Hamburger chain Wendy's International Inc. (WEN) Wednesday reported a quarterly loss, reversing a year-ago profit, after taking a $190 million impairment charge for its struggling Baja Fresh chain.

The company posted a loss of $135.7 million, or $1.20 per share, for the fourth quarter ended Jan. 2, compared with a profit of $64.7 million, or 56 cents per share, a year ago.

Wendy's shares were down 93 cents, or 2.3 percent, at $39.90 on the New York Stock Exchange.

Wendy's said a change in the way it accounts for leases would likely widen its quarterly loss by between 3 cents and 5 cents a share, but will not affect its cash flow.

Wendy's, which is following the lead of others in the restaurant industry in changing its accounting treatment for certain leases, said it will delay filing its 2004 annual report with the Securities and Exchange Commission (search) by up to 15 days until April 4 to fully account for the changes.

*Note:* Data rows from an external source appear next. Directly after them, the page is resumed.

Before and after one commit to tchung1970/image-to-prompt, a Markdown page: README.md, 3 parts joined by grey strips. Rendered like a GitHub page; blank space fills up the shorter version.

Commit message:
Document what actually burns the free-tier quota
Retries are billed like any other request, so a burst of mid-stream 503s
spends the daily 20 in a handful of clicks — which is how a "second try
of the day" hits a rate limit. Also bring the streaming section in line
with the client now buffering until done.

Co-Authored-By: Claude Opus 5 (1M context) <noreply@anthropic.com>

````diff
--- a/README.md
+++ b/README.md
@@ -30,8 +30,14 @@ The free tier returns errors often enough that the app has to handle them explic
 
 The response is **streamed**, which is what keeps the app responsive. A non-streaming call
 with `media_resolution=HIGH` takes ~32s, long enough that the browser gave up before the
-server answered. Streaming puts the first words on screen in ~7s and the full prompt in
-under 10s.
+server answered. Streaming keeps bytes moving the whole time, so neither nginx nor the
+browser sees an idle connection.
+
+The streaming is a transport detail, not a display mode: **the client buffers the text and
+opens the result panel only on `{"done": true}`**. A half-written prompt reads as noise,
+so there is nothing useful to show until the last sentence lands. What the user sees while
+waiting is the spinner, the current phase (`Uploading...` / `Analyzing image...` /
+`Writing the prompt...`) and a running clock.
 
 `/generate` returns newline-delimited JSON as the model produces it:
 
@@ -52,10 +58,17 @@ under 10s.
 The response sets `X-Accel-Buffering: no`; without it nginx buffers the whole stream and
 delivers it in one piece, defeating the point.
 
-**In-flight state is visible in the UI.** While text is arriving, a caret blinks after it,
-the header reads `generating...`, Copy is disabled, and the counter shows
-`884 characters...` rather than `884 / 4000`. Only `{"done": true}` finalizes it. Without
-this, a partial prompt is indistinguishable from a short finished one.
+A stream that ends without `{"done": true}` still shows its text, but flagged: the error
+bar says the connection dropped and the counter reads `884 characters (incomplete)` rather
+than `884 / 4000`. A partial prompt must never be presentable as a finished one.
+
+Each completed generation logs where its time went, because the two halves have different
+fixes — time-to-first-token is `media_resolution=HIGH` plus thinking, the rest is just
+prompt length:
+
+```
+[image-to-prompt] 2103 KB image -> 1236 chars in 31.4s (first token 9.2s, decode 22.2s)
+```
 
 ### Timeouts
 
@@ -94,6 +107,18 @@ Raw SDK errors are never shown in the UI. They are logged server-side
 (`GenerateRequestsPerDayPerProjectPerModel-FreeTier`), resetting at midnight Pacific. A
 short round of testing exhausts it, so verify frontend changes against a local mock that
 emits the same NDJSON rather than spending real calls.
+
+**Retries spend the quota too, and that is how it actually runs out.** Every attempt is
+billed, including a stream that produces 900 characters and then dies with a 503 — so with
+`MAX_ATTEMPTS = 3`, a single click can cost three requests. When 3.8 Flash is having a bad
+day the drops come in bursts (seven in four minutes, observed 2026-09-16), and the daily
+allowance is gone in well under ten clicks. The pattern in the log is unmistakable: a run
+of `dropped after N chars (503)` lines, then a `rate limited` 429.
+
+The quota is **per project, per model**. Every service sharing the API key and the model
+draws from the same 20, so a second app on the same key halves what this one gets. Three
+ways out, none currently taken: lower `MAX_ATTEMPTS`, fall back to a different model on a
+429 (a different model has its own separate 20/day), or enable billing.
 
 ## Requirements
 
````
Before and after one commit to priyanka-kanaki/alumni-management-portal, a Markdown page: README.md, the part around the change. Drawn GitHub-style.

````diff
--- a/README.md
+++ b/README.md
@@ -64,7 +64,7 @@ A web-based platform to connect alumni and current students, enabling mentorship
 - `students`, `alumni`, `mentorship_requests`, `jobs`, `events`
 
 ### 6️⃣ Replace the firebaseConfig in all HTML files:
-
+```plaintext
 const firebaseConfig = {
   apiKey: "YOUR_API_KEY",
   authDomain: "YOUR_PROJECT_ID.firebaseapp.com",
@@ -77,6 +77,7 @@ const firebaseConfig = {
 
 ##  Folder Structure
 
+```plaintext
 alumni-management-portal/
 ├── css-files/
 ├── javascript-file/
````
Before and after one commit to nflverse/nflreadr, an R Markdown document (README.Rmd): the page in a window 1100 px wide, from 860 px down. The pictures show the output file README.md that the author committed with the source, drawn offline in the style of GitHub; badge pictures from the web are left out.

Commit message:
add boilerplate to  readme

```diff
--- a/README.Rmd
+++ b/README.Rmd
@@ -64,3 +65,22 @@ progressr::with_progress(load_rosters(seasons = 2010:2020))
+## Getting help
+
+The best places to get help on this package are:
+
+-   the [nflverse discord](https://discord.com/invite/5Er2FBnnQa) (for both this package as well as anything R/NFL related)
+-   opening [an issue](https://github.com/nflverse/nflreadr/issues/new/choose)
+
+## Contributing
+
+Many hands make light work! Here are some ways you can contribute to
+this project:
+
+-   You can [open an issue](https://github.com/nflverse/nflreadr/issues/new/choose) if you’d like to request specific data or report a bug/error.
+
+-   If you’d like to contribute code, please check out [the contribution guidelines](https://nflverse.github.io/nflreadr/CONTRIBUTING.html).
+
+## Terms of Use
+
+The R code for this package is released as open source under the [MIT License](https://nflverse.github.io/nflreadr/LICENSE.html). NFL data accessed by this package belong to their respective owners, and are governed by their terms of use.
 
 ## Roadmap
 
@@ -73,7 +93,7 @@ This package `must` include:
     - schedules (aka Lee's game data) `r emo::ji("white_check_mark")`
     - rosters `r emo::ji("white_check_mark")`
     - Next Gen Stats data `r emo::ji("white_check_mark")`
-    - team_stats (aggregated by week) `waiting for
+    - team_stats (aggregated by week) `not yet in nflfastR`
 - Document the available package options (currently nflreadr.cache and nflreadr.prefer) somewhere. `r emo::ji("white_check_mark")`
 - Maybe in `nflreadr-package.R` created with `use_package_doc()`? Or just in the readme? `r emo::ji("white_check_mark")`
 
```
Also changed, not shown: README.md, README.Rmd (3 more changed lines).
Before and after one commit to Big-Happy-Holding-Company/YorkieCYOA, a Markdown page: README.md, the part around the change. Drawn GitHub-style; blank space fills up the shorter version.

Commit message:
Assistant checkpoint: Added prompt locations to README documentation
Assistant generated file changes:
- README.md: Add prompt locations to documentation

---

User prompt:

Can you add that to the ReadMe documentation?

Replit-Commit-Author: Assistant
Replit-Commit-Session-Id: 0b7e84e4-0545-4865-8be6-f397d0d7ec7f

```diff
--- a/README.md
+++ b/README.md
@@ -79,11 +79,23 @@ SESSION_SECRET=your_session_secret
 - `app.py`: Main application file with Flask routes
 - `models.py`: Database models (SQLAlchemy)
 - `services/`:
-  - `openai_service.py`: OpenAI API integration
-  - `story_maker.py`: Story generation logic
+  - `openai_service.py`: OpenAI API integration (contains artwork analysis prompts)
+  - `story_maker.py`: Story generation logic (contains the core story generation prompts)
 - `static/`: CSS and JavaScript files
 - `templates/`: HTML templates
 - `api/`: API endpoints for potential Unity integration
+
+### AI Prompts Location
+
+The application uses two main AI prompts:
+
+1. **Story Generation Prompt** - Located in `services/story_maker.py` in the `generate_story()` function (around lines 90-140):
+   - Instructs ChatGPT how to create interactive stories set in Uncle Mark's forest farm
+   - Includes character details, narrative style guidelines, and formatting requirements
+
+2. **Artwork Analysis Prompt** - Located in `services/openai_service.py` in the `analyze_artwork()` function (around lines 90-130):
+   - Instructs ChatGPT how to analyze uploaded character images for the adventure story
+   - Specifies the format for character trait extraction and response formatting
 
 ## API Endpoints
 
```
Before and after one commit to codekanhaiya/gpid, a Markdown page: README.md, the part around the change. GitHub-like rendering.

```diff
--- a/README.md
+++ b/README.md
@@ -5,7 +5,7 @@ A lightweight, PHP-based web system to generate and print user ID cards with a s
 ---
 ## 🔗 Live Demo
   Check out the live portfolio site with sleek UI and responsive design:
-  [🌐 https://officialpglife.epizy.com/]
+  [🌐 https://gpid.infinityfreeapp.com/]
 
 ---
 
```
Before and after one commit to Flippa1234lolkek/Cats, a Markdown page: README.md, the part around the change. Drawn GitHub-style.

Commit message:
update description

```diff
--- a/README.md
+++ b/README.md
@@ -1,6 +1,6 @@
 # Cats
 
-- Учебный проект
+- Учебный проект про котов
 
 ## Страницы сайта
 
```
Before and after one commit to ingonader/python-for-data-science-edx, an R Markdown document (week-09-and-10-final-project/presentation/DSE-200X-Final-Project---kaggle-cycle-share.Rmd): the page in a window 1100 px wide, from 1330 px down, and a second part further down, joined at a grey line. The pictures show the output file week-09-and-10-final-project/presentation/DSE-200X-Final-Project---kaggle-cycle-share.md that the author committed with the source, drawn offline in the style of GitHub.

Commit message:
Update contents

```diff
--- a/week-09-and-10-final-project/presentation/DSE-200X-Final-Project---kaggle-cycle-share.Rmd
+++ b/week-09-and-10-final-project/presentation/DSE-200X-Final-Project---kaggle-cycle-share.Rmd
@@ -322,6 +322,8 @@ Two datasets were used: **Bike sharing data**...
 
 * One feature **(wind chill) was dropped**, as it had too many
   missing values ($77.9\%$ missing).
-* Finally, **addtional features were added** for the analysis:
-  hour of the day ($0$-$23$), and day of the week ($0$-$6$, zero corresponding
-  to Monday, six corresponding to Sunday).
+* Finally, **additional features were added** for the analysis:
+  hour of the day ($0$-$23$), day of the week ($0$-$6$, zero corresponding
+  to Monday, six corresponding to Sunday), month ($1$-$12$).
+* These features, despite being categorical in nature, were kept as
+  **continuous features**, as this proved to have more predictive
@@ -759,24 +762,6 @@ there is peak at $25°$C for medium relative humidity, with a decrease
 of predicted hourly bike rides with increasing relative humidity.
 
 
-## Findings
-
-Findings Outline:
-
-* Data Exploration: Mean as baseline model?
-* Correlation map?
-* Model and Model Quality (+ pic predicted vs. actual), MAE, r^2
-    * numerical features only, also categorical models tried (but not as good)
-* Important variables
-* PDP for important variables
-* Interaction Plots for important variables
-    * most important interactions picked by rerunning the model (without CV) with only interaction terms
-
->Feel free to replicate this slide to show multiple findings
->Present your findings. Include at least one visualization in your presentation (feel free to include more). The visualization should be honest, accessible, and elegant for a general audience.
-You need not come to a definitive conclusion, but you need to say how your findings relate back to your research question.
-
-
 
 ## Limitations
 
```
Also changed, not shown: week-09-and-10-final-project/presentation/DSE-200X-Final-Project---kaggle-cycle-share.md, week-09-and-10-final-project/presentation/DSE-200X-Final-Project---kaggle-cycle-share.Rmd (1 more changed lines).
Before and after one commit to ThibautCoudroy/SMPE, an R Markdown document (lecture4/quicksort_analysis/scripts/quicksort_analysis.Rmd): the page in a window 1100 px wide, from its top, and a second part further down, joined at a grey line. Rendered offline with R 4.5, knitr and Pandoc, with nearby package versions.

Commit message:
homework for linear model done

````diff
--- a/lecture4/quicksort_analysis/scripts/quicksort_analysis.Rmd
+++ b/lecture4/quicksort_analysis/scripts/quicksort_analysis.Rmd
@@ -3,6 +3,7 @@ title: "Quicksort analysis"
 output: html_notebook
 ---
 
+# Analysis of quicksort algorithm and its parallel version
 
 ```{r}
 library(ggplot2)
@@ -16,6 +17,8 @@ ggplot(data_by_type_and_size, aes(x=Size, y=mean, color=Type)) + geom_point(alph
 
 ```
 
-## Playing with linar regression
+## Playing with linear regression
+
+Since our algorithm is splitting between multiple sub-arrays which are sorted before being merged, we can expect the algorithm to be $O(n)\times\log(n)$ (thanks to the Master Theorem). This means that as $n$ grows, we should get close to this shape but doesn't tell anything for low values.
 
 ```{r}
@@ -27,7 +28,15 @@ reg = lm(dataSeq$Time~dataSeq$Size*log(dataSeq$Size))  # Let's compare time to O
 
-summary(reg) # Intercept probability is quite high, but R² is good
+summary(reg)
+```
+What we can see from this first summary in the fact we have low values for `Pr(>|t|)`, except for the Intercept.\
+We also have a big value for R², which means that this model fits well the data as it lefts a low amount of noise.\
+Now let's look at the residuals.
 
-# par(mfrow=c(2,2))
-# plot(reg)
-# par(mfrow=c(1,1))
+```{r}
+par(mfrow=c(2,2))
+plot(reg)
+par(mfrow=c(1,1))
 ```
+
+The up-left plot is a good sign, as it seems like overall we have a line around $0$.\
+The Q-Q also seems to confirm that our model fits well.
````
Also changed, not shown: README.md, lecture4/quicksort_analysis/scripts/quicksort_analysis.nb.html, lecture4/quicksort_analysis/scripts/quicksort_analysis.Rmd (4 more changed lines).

Excluding both the Baja Fresh (search) charge and the expected impact from the accounting change, Wendy's had a profit of 44 cents per share for the quarter. On that basis, analysts, on average, expected 45 cents. Wendy's itself had forecast a profit of between 43 cents and 46 cents per share.

Sales at company-owned hamburger restaurants open at least 15 months fell 4.3 percent as the chain has struggled in recent months with stepped-up competition from rivals McDonald's Corp. (MCD) and Burger King Corp. Same-store sales, a key retail measure, fell 4 percent at U.S. franchised restaurants.

Both McDonald's and Burger King in the last year have revamped their menus with items like meal-sized salads, helping to boost their sales. The moves have also lured customers away from Wendy's, which already sold salads.

In a bid to revitalize sales, Wendy's in recent months added fresh fruit to its menu, pulled its unpopular "Mr. Wendy" advertising campaign, and began allowing customers to forego French fries in combination meals in favor of chili, a baked potato or salad.

Also on Wednesday, Wendy's said higher prices on key ingredients like beef and tomatoes, increases legal reserves, and expenses for closing several Baja Fresh restaurants also weighed on results.

In addition to difficulties at its flagship chain, Wendy's has also been hard-hit by slower sales increases at so-called fast casual restaurants like Baja Fresh, which sell gourmet-style fare at or near fast-food prices. As a result, Wendy's said in November it would record a large write-down to reduce the asset value of Baja Fresh restaurants in Chicago, Columbus, and Nashville.

Baja Fresh, a Mexican-style chain, has been well-received in both California and in Eastern U.S. markets like Washington and Baltimore, Wendy's has said, but sales have been slower in other parts of the country.